Although several consignments of onions have been brought in by air, city dwellers are yet to see its impact on the market.
Shrimp farmers in the district are counting losses in the wake of a cruel double blow that severely depleted their stocks of the fish known as ‘white gold’.
Barely one and a half months ago, shrimp worth Tk 25 crore died in different parts of the district due to oxygen failure following heavy rain. With shrimp farmers still reeling from the huge losses, cyclone ‘Bulbul’ unleashed its fury in the coastal districts on November 10, dealing another blow to the shrimp farmers here.
Around 7,500 enclosures were damaged by the cyclonic storm in the district with gushing water washing away different species of white fish, including prawn, and putting the livelihoods of the farmers on edge.
The tidal surge which ‘Bulbul’ brought with it broke the banks of the enclosures while uprooted trees fell into those in many places, resulting in the pollution of water as tree leaves rotted beneath water.
According to sources at the district fisheries office, a Tk 25-crore shrimp, known as the ‘white gold’ of Bangladesh due to its lucrative export value, died due to oxygen failure after heavy rain swept the district on September 22 last.
Already facing huge losses, cyclone Bulbul came as a double blow for the shrimp farmers in different upazilas, including Sadar, Chitalmari, Fakirhat and Mongla, the district.
District fisheries officer Dr M Khaled Kanak said a total of 7,334 fish enclosures covering an area of 2,851 hectares were damaged by ‘Bulbul’. “Shrimp and white fish were washed away by water,” he said estimating the financial loss at Tk 3 crore.
Seven boats and 4,425 metres of net of fishermen were also taken away by the water, he said, adding that Mongla was hit hard.
Visiting different areas, including Charbaniayari, Krishnanagar and Kharamkhali in Chitalmari and Daharmoubhog and Faltita in Fakirhat, it was found that the fish enclosures were still bearing the trail of destruction left behind by the cyclone.
Uprooted trees were still found dumped in enclosures in some places. As a result, tree leaves got rotten under the water and a stinky smell was coming out.
Besides, dead fish were found floating in some enclosures.

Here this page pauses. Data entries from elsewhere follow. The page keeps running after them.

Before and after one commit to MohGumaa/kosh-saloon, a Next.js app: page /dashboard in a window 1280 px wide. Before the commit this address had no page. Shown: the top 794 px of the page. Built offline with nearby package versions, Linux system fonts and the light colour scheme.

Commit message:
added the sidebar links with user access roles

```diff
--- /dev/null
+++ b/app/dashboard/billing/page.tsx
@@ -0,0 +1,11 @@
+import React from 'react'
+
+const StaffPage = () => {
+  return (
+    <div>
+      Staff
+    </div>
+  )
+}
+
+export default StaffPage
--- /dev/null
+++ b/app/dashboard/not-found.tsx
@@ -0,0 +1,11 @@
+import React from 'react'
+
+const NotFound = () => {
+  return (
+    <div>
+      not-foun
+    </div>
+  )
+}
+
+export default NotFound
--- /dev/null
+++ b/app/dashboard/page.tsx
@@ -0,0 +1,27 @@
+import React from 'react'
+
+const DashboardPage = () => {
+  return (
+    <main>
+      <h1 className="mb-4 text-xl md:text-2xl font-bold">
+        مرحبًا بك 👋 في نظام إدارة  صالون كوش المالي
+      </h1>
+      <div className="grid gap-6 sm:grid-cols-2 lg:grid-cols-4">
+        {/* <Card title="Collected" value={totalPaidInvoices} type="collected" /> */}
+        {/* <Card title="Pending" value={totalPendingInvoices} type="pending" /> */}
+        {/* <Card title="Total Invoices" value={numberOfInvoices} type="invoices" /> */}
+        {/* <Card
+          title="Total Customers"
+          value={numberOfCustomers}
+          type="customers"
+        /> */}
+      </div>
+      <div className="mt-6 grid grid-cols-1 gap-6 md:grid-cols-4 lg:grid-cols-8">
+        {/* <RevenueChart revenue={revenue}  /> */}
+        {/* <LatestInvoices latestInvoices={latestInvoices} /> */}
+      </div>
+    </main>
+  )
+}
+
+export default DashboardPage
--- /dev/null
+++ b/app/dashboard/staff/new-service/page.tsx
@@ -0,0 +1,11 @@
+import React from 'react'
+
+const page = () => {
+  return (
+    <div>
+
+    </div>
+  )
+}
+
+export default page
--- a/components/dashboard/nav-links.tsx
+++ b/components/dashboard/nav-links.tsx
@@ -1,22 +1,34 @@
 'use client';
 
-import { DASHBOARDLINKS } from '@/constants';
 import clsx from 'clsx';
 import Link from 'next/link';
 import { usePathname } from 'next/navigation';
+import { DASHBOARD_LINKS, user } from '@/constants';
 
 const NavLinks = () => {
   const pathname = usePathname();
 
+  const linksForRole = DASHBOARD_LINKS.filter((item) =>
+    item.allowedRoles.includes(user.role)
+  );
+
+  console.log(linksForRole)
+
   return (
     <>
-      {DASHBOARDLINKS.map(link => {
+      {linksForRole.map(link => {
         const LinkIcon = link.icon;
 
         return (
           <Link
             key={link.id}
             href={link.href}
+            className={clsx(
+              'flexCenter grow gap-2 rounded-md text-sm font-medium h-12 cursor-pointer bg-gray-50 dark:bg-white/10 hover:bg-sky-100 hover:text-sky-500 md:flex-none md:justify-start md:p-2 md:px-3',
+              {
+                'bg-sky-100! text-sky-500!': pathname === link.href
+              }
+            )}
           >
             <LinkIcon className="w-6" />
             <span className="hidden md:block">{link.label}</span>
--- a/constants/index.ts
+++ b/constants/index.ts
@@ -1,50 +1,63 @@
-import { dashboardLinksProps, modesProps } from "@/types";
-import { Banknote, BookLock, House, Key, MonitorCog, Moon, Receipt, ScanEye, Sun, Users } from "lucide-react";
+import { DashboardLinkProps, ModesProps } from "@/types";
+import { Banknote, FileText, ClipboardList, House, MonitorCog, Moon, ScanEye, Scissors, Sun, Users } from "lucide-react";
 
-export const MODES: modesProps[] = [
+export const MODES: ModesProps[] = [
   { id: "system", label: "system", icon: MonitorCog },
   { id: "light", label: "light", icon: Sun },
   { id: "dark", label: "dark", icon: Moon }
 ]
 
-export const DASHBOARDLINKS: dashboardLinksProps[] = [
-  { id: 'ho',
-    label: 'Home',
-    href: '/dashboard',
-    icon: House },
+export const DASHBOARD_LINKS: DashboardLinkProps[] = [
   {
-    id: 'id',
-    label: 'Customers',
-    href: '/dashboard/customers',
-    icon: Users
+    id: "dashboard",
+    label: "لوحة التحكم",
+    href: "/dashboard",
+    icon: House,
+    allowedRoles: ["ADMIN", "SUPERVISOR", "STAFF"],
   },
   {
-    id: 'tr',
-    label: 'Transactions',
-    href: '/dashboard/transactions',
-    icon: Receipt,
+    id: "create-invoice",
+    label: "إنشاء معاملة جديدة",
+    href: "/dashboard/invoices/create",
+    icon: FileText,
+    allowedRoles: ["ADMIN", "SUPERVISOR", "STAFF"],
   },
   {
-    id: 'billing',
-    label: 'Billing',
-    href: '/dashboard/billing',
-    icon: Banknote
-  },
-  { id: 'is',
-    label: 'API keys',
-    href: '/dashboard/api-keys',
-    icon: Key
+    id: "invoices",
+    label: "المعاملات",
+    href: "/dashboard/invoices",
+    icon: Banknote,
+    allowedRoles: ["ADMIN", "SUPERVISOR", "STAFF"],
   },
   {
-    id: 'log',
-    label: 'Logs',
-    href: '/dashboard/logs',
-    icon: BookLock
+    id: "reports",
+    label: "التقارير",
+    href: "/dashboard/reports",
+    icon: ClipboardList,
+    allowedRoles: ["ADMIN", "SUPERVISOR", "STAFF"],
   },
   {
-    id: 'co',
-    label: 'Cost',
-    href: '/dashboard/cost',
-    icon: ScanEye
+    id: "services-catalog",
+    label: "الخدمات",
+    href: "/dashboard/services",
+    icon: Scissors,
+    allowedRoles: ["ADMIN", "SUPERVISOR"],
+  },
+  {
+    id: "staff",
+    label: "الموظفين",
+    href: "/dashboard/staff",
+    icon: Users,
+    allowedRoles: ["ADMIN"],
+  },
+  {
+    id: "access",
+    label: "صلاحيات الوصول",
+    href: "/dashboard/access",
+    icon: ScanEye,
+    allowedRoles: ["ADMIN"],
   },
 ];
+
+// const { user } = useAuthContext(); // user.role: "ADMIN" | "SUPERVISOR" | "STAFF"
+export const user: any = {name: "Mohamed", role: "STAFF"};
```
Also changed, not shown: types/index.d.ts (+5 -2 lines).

Santosh Kumar Basu, a fish farmer of Krishnanagar, said prawns worth Tk several lakh were washed away from his enclosure by gushing water during the cyclone.

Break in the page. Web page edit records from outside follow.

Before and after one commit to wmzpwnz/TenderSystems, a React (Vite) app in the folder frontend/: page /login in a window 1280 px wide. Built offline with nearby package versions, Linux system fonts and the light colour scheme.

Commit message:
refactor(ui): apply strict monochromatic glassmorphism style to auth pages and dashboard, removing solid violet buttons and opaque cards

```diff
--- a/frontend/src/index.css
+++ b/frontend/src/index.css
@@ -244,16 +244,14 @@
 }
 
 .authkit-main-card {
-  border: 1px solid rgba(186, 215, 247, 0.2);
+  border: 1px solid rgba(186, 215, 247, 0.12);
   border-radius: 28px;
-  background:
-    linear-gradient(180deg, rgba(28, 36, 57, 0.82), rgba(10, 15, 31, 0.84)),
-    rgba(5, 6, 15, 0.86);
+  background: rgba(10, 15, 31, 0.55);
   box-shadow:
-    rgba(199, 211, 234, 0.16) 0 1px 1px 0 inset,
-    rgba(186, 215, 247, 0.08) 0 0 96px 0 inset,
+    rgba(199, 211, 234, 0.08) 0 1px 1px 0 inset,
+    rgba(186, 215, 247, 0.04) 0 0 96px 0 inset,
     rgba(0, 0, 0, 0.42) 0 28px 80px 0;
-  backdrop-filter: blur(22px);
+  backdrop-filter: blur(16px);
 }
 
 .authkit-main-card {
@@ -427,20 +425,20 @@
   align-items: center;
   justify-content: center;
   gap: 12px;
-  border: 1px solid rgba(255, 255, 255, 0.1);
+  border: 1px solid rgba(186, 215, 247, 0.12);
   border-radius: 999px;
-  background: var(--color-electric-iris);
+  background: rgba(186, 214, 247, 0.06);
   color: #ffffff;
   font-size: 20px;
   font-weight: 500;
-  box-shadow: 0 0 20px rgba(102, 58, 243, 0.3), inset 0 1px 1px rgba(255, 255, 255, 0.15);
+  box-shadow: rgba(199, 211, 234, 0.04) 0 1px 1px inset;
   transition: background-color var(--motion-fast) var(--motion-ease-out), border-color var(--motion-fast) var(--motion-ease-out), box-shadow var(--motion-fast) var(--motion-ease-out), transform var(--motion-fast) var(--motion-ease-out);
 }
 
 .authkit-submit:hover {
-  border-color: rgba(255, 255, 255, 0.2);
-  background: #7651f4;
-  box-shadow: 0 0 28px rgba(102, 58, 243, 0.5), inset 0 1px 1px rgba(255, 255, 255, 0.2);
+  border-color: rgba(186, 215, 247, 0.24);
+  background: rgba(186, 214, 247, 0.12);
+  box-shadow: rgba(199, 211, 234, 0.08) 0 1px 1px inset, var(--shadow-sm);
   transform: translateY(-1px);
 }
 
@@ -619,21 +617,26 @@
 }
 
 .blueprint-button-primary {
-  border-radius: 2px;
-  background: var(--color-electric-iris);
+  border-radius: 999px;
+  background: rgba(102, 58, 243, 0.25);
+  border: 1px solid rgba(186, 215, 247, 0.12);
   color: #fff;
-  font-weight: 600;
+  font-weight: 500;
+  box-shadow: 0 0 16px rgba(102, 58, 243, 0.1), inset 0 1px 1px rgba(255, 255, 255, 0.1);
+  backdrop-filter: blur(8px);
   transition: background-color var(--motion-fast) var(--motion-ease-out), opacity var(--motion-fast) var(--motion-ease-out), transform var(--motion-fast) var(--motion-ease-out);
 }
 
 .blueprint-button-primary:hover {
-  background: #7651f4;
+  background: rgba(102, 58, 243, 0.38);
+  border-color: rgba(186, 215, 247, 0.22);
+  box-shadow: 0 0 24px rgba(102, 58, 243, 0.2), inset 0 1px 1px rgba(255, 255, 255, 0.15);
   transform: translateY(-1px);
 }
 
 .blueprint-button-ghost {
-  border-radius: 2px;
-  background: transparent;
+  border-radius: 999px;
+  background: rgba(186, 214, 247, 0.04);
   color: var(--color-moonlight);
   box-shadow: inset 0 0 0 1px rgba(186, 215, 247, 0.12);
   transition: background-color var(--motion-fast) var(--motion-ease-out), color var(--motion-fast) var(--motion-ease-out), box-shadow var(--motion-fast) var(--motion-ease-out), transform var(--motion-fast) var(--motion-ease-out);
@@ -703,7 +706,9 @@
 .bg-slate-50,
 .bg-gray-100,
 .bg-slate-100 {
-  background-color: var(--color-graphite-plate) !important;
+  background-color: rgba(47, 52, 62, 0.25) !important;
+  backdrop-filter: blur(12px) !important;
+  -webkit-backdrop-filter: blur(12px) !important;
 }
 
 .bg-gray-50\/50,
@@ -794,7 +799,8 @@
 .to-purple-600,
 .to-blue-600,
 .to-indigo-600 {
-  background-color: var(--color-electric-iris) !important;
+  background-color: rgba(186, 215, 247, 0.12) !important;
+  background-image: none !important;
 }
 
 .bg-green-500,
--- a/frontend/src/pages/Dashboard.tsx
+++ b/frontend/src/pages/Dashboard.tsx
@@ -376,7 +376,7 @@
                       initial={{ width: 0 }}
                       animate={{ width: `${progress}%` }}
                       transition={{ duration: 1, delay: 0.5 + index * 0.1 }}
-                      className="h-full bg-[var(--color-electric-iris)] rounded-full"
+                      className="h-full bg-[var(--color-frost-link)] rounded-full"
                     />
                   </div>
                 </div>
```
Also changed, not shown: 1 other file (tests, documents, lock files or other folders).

Dulal Roy of Charbaniyari said trees fell into fish enclosures at several places of their village. “Fish are dying as the water got polluted after tree leaves got rotten.”
Nitish Dhali of Daharmoubhog said incessant rain due to the cyclone broke down the banks of the enclosures, washing away shrimp.
President of Bagerhat Shrimp Farmers’ Association Fakir Mohitul Islam said white fish, including prawns, were washed away from enclosures in different areas of the district after Bulbul lashed the coastal districts.
Besides, huge shrimp died due to virus attack and oxygen failure earlier, he said, adding that the shrimp industry might face a Tk 10-crore loss here due to the cyclone.
Fisheries experts said shrimp farming is badly affected due to the climate change. Shrimp dies due to oxygen failure following heavy rain after a drought for a long period.
It also dies after being affected by virus and for farming too much fish than the area of the enclosure, they said, recommending that the shrimp be farmed in a scientific way to get better outputs.
According to sources at the district fisheries office, there are 78,709 fish enclosures on 66,729 hectares of land in the district.
The number of fish farmers in the district is 67,557 while that of fishermen is 39,624.